++++ PROVIDED DATA

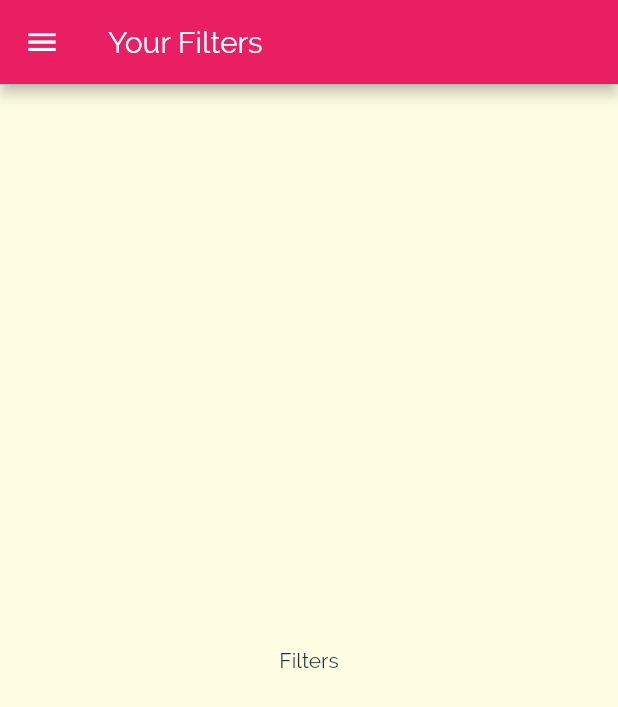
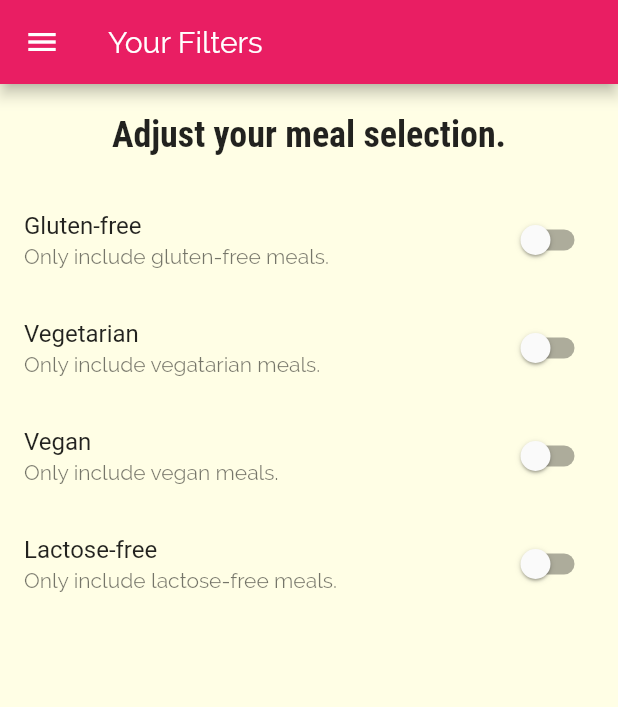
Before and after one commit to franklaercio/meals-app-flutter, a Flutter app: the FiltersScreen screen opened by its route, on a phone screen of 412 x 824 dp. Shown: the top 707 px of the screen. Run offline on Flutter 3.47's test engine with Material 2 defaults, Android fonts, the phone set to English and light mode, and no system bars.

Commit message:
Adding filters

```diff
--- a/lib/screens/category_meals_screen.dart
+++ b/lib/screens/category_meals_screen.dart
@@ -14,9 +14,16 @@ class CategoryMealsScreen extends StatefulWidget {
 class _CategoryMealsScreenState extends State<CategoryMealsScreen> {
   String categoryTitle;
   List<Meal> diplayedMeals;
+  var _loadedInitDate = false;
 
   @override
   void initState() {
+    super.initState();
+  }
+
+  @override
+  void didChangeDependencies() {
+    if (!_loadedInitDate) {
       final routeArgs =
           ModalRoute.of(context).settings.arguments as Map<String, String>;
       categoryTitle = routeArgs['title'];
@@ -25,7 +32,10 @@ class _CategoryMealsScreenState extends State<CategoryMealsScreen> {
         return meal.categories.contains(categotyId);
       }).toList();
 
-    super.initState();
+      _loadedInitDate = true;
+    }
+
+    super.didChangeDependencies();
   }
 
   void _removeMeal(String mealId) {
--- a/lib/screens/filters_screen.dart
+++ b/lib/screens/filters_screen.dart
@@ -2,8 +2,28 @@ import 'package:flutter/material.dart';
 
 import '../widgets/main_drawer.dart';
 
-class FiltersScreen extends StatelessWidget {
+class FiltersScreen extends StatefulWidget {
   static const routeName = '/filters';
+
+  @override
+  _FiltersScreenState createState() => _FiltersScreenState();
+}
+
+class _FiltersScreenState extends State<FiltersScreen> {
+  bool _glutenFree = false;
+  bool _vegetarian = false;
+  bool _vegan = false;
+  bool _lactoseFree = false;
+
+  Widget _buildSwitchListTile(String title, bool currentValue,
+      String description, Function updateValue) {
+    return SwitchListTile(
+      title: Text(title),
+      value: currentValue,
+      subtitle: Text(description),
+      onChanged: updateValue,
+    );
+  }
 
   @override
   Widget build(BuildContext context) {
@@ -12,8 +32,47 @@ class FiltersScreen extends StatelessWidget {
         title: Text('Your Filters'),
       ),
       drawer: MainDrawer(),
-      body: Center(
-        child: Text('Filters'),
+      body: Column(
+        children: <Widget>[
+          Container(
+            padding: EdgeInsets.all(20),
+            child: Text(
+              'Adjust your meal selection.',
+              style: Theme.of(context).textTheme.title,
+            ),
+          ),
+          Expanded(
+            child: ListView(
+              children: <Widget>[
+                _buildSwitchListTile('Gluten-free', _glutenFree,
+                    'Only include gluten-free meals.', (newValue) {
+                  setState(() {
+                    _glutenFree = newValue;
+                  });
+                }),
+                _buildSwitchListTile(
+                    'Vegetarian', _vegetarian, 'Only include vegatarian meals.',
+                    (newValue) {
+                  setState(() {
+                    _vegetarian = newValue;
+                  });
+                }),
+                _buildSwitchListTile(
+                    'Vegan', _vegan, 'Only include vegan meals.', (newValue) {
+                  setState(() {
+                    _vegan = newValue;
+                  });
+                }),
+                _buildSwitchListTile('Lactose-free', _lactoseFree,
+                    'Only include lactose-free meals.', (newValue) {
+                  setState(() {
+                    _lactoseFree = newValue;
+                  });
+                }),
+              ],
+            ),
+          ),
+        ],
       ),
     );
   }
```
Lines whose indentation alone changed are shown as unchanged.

++++++++
++++ PROVIDED DATA

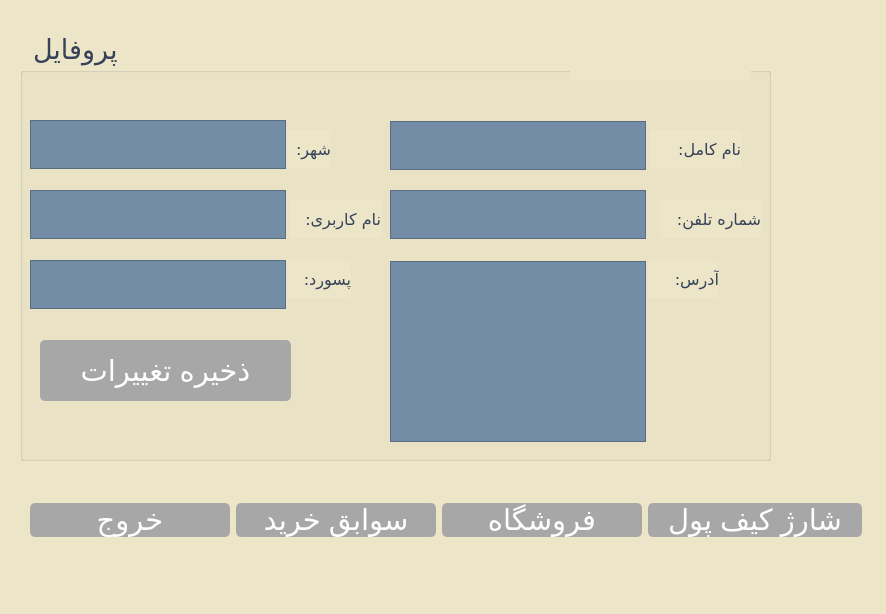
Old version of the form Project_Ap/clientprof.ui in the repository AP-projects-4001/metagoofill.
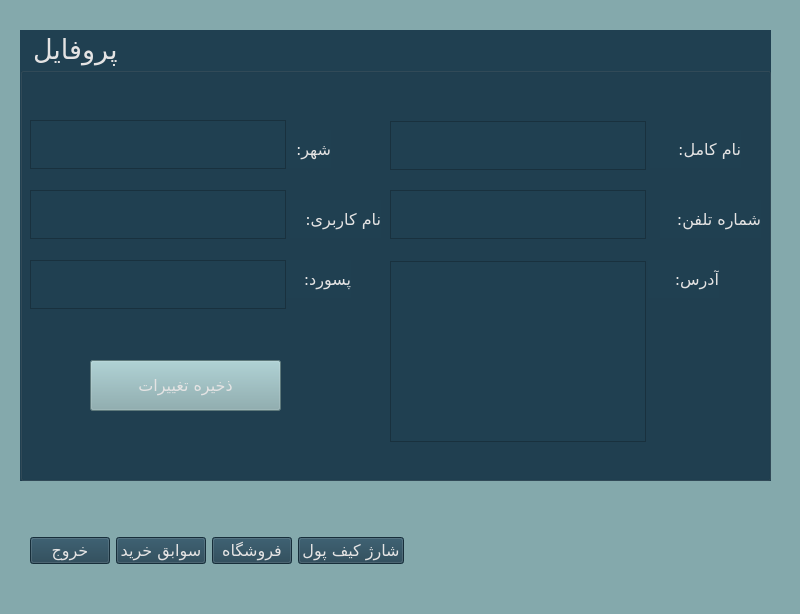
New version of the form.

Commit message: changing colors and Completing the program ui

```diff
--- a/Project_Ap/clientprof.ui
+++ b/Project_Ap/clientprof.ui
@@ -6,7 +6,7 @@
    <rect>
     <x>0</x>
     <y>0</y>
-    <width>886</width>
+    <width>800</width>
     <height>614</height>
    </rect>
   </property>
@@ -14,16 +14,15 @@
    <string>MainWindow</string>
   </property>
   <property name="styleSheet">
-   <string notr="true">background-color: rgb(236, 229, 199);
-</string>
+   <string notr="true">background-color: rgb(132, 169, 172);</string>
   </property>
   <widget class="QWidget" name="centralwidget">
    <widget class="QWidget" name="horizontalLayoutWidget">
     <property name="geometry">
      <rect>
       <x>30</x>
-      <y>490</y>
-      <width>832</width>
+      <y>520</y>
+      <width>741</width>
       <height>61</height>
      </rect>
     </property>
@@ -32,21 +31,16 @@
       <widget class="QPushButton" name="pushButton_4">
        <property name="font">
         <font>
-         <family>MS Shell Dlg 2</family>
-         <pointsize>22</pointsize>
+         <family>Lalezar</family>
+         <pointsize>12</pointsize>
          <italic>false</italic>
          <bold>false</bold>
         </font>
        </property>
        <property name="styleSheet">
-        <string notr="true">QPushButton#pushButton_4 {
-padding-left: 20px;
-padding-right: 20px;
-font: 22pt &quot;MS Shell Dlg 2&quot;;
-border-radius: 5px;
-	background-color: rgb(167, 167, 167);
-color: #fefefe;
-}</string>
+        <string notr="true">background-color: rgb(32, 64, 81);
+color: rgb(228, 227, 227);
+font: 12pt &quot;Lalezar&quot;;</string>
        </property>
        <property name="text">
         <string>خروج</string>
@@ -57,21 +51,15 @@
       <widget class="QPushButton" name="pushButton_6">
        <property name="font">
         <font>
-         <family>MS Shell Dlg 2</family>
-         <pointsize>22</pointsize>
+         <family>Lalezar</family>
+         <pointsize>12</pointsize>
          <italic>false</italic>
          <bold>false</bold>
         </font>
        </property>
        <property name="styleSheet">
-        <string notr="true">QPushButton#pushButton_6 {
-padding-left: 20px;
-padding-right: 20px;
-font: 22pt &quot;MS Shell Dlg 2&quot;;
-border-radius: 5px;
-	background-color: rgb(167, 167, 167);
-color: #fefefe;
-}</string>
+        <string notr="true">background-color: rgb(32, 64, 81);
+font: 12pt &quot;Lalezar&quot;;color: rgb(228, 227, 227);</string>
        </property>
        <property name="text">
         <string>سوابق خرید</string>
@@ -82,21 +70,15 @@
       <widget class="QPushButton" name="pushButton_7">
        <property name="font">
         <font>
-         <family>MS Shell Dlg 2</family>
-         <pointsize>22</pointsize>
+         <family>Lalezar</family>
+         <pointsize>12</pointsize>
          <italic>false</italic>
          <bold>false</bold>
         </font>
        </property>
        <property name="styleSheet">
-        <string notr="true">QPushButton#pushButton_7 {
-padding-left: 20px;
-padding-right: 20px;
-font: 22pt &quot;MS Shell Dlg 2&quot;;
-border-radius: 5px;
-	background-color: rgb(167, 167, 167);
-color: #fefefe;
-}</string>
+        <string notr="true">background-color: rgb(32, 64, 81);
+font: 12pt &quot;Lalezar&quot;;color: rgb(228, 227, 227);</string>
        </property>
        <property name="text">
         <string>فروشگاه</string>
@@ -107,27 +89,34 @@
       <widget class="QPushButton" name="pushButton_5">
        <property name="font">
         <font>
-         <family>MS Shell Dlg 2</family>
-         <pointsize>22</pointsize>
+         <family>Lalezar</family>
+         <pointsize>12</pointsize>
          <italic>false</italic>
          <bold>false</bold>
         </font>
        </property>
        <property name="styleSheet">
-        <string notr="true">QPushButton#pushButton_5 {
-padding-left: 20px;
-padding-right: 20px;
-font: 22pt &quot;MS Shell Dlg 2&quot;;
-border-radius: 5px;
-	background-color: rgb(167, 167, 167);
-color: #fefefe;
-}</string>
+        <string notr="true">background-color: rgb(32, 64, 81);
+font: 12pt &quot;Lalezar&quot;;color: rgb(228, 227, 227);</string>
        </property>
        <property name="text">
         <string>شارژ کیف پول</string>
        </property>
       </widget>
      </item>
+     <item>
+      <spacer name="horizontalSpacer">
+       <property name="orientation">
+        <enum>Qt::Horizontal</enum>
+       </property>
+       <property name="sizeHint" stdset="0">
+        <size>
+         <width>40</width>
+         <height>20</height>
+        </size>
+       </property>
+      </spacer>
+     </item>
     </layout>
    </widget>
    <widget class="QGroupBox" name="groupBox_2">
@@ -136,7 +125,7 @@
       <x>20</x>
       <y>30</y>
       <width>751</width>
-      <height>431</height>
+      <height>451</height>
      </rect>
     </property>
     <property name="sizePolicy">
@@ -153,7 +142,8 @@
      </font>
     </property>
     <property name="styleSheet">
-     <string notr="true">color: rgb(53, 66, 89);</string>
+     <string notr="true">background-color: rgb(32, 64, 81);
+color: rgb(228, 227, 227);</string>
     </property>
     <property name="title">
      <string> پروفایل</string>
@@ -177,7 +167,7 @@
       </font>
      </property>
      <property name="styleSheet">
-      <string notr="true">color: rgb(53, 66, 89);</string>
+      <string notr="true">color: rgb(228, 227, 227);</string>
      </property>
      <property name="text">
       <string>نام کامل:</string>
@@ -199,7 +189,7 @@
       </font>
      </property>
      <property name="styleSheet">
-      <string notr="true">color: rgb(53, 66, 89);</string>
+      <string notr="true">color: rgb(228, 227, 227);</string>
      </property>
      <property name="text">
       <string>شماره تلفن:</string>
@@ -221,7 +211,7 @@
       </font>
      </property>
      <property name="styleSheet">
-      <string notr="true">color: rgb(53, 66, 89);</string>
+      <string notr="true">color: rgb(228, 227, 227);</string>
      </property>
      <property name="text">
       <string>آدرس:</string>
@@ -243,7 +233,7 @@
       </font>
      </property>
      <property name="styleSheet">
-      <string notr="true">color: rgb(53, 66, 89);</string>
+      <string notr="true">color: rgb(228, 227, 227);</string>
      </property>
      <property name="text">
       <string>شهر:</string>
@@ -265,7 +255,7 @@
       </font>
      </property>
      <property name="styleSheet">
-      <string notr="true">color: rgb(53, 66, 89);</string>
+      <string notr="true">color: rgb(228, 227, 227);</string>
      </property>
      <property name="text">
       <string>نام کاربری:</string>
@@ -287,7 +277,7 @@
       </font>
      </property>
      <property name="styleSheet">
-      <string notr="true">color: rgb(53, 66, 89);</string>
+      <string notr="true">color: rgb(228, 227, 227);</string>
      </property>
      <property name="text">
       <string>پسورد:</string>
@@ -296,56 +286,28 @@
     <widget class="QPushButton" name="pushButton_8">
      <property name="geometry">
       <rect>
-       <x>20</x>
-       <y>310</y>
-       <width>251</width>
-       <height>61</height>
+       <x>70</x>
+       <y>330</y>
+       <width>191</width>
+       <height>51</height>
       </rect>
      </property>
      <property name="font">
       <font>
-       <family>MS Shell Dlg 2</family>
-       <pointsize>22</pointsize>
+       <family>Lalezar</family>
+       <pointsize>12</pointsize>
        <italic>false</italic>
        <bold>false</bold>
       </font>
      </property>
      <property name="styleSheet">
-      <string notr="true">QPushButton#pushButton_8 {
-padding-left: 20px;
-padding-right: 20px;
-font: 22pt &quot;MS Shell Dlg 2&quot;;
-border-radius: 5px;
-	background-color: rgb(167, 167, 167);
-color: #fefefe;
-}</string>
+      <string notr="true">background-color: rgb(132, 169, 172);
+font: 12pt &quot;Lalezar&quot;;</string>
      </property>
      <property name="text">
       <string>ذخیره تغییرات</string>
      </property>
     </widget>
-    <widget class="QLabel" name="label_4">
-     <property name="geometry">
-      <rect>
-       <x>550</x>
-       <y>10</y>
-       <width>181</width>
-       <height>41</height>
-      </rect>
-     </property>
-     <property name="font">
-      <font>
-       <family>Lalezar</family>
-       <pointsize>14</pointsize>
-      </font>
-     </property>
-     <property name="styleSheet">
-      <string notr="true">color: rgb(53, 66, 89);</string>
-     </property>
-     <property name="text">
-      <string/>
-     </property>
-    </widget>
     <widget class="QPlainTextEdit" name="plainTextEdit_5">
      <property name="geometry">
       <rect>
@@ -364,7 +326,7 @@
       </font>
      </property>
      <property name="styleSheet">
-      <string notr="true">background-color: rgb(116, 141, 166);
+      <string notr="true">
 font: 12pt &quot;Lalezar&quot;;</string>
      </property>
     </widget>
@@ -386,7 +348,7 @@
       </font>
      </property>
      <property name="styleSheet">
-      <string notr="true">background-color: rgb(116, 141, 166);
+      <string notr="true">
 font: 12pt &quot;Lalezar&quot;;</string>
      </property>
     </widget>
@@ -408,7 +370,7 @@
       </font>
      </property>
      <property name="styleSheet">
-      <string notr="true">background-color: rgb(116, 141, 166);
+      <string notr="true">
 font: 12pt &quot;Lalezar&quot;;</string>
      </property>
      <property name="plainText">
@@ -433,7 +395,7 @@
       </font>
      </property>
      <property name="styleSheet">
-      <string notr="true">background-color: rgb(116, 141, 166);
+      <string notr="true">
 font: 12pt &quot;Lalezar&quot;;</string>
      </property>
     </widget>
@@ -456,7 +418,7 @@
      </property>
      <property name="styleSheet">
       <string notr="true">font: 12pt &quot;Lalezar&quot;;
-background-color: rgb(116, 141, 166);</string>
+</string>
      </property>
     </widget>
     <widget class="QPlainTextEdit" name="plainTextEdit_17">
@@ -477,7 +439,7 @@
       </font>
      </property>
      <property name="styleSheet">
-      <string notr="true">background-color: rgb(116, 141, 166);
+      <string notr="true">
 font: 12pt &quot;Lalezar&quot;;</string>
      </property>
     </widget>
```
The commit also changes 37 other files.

++++++++
++++ PROVIDED DATA

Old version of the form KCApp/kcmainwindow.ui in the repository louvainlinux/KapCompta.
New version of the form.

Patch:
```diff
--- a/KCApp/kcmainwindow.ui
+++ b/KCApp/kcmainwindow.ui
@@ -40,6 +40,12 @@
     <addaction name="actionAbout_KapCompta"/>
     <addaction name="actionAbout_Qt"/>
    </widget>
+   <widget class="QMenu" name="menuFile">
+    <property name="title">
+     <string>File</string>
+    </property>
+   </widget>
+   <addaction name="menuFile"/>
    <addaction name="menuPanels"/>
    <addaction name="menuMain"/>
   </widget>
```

++++++++

* DIRECTIONS: Check each line above for the string "didChangeDependencies" and copy every line that has it.

* EXERCISE SOLUTION:
+  void didChangeDependencies() {
+    super.didChangeDependencies();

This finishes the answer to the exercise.